**User interface change data:**
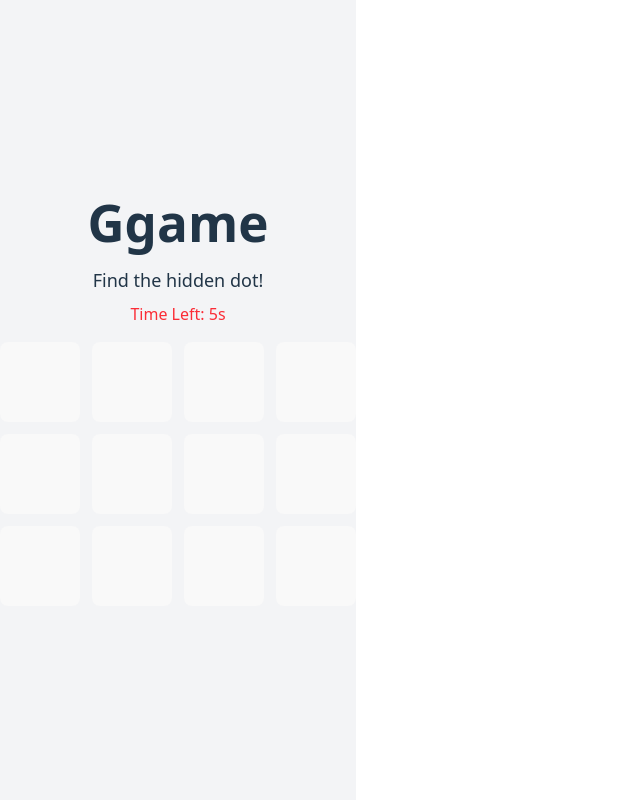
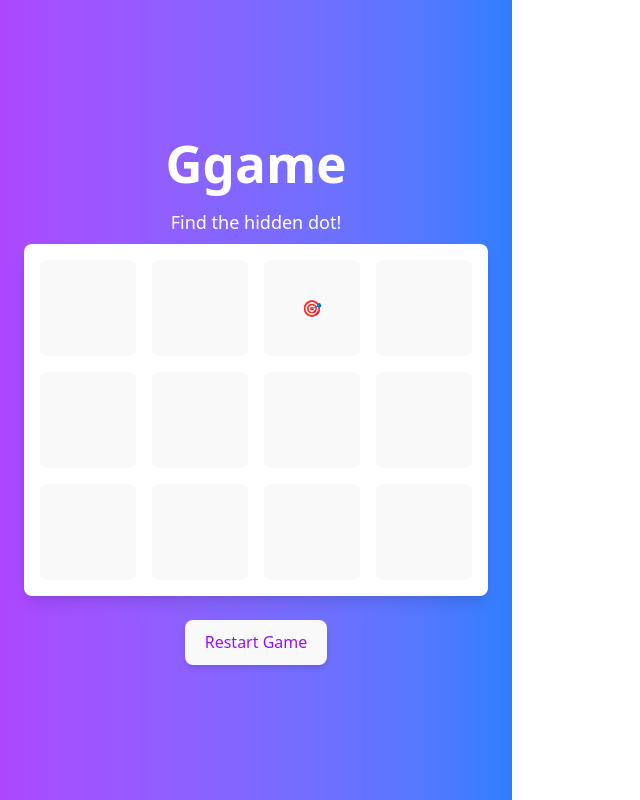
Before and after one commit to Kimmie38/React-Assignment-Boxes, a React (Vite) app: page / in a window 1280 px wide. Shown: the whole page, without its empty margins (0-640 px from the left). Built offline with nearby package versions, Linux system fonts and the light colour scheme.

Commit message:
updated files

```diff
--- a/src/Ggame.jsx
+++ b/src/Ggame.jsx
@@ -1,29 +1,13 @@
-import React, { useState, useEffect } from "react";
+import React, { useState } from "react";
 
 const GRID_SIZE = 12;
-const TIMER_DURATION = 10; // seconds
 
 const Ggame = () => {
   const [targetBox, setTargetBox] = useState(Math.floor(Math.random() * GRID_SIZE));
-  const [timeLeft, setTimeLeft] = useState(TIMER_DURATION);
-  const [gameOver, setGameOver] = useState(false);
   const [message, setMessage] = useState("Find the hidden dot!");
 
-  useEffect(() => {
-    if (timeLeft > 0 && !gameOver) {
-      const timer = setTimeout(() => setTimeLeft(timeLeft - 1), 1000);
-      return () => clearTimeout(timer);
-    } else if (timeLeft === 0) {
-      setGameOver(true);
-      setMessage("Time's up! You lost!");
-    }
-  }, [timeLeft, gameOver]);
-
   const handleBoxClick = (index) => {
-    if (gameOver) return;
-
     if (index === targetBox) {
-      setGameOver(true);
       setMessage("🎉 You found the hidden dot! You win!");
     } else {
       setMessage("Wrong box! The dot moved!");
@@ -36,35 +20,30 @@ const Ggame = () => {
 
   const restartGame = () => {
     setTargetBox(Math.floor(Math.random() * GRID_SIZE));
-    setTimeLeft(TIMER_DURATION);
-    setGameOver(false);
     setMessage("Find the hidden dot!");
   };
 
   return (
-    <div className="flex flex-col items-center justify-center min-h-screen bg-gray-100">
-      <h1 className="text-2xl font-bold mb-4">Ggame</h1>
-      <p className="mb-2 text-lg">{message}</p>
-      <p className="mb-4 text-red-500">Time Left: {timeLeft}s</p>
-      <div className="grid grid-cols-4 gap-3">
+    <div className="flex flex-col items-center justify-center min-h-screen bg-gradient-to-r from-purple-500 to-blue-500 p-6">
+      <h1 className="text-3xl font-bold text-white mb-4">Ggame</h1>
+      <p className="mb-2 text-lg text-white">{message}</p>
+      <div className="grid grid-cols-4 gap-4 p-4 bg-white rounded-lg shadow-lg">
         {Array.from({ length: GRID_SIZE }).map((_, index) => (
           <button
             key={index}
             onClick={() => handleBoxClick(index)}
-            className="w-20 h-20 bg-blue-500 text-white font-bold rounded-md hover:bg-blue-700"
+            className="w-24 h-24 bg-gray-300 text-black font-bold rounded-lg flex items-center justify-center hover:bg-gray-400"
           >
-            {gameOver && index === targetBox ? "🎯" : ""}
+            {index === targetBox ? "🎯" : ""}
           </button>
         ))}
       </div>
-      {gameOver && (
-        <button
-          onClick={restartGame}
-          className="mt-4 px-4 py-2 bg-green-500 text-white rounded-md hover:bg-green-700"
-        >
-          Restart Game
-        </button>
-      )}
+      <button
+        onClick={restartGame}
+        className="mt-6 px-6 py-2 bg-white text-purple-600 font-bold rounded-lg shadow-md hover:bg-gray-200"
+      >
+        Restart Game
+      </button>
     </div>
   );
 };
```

---

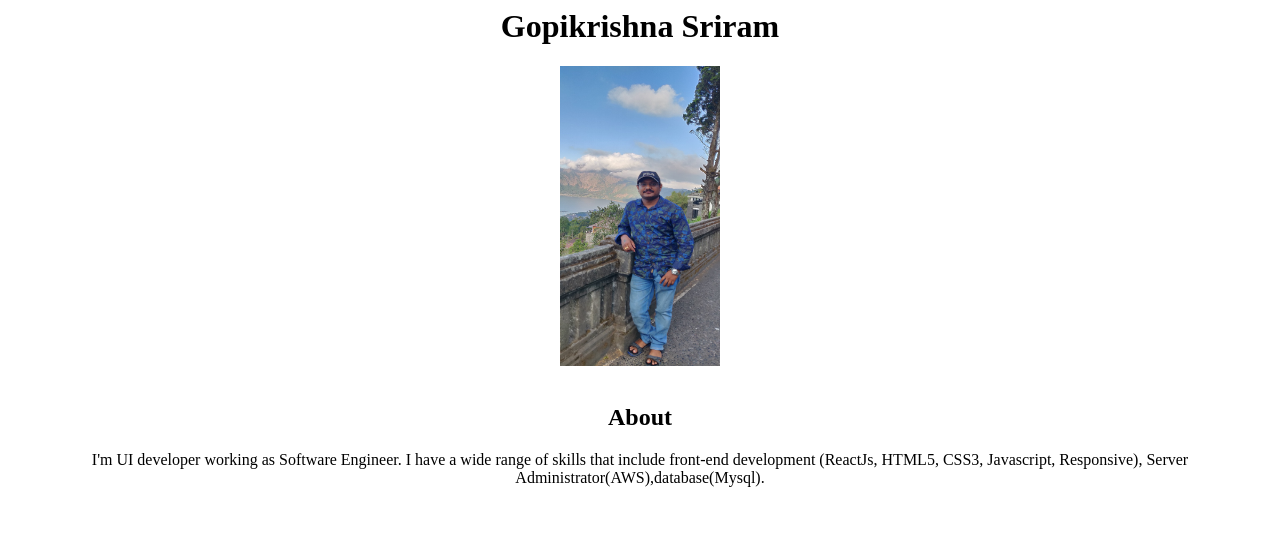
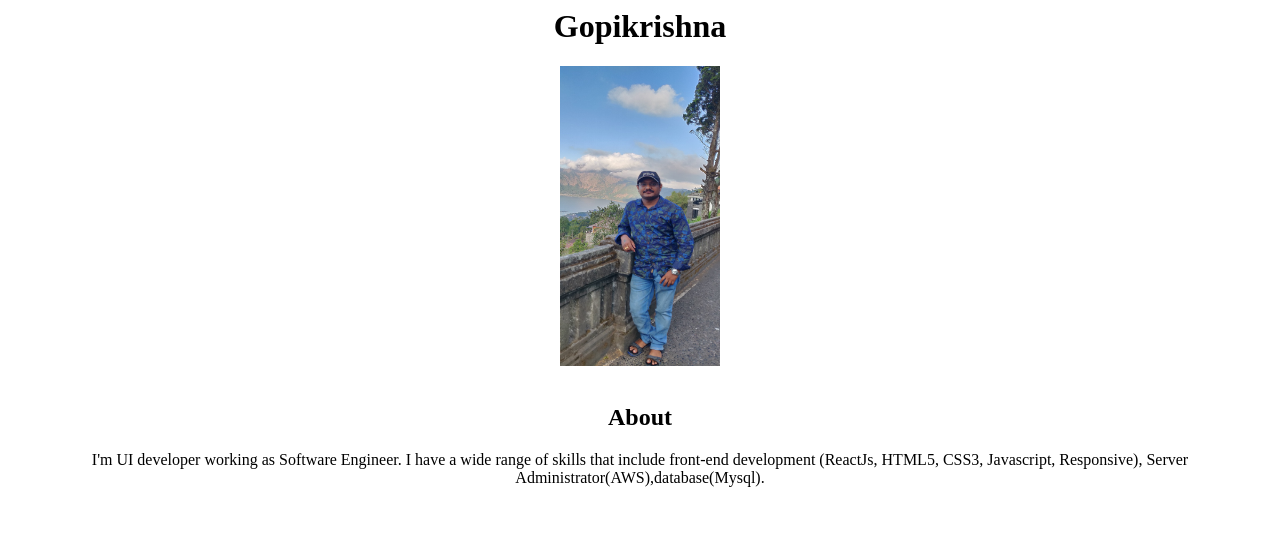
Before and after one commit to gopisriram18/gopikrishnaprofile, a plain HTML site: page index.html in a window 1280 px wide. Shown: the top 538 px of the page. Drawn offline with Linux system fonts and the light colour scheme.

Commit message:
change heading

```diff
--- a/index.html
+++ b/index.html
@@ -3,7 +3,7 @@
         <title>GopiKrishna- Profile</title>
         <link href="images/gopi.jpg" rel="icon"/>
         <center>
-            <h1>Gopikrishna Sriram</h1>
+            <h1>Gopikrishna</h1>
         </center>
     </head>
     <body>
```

**What you have to do:** The lines above that hold "justify" are the result; show every one of them.

**Written response:**
-    <div className="flex flex-col items-center justify-center min-h-screen bg-gray-100">
+    <div className="flex flex-col items-center justify-center min-h-screen bg-gradient-to-r from-purple-500 to-blue-500 p-6">
+            className="w-24 h-24 bg-gray-300 text-black font-bold rounded-lg flex items-center justify-center hover:bg-gray-400"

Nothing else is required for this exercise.